* [DIRECTIONS FOR THIS TASK] Run through the records and, wherever a line holds the word "following", return that line.

***** MATERIAL PROVIDED

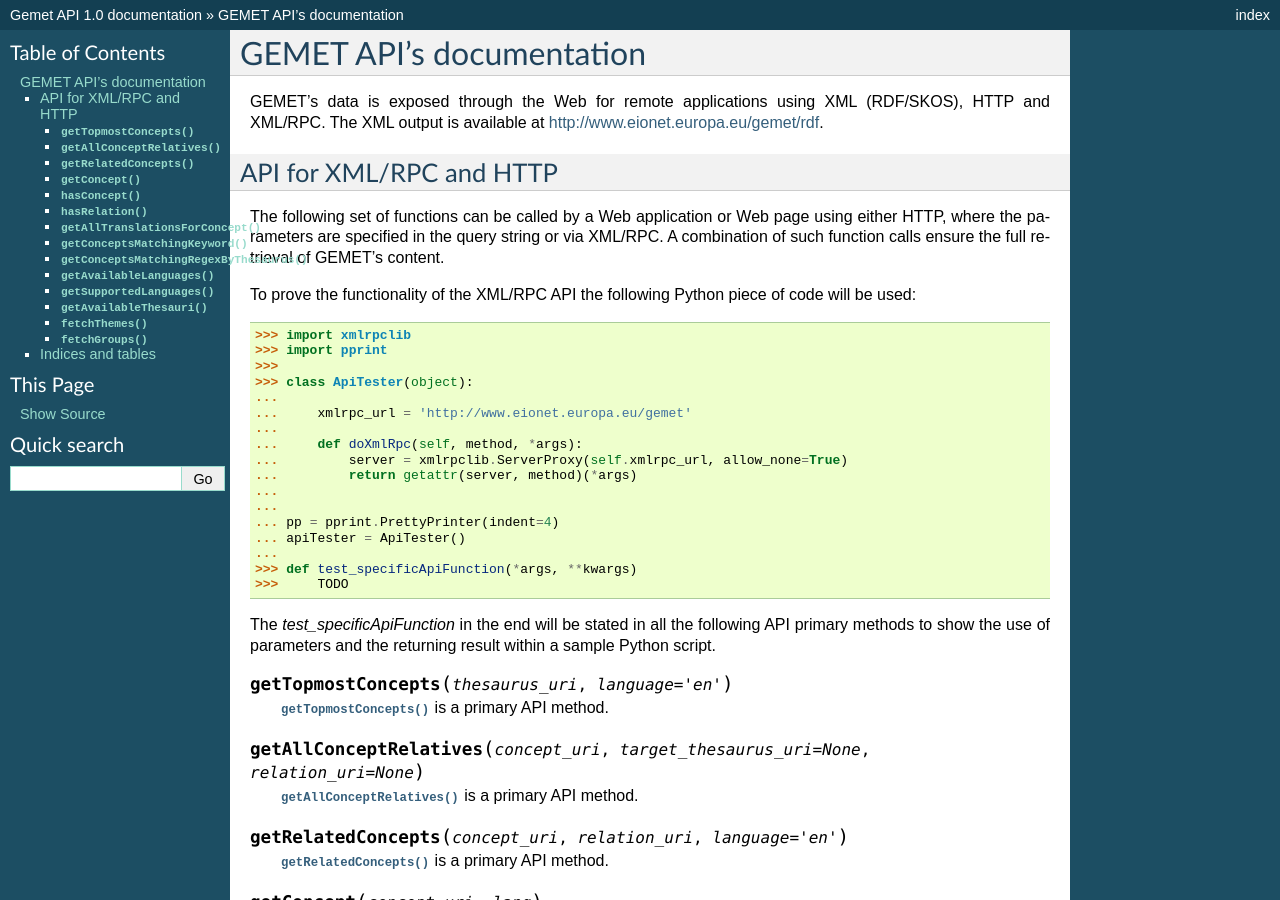
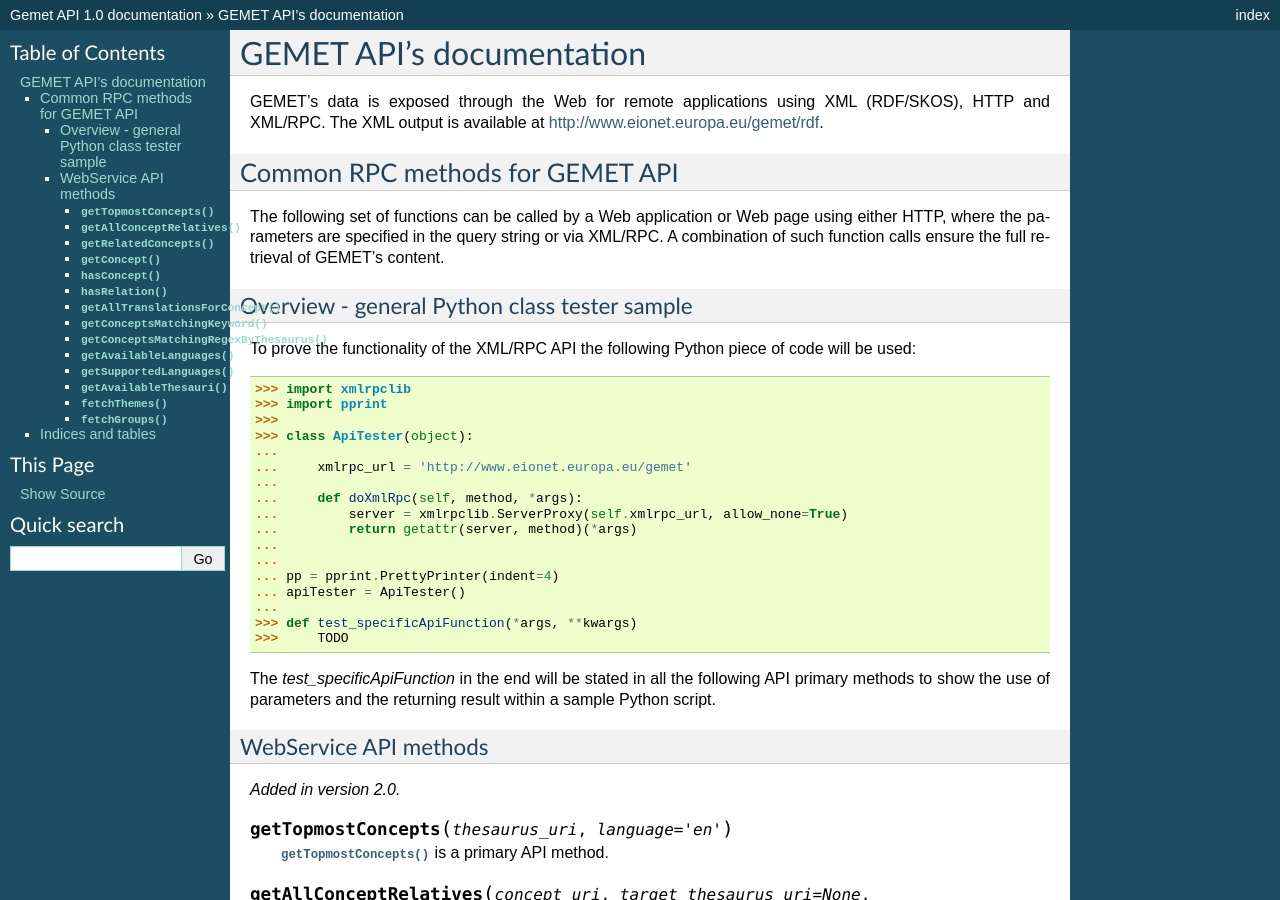
Before and after one commit to eea/gemet, a Sphinx documentation site: the page built from docs/api/source/api.rst, in a window 1280 px wide and 900 px high. Built offline with Sphinx 7.4.7, drawn with Linux system fonts in a browser that asks for light colours.

Commit message:
docs: updates in API structure template.

```diff
--- a/docs/api/source/api.rst
+++ b/docs/api/source/api.rst
@@ -10,12 +10,16 @@
 (RDF/SKOS), HTTP and XML/RPC. The XML output is available at
 http://www.eionet.europa.eu/gemet/rdf.
 
-API for XML/RPC and HTTP
-=======================
+Common RPC methods for GEMET API
+================================
 The following set of functions can be called by a Web application or Web page
 using either HTTP, where the parameters are specified in the query string or via
 XML/RPC. A combination of such function calls ensure the full retrieval of
 GEMET's content.
+
+
+Overview - general Python class tester sample
+~~~~~~~~~~~~~~~~~~~~~~~~~~~~~~~~~~~~~~~~~~~~
 
 To prove the functionality of the XML/RPC API the following Python piece of code will be used::
 
@@ -38,6 +42,12 @@
     >>>     TODO
 
 The *test_specificApiFunction* in the end will be stated in all the following API primary methods to show the use of parameters and the returning result within a sample Python script.
+
+
+WebService API methods
+~~~~~~~~~~~~~~~~~~~~~
+
+.. versionadded:: 2.0
 
 
 .. function:: getTopmostConcepts(thesaurus_uri, language='en')
```
Also changed, not shown: 5 other files.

**********

* [SOLUTION]
 The following set of functions can be called by a Web application or Web page
 To prove the functionality of the XML/RPC API the following Python piece of code will be used::
 The *test_specificApiFunction* in the end will be stated in all the following API primary methods to show the use of parameters and the returning result within a sample Python script.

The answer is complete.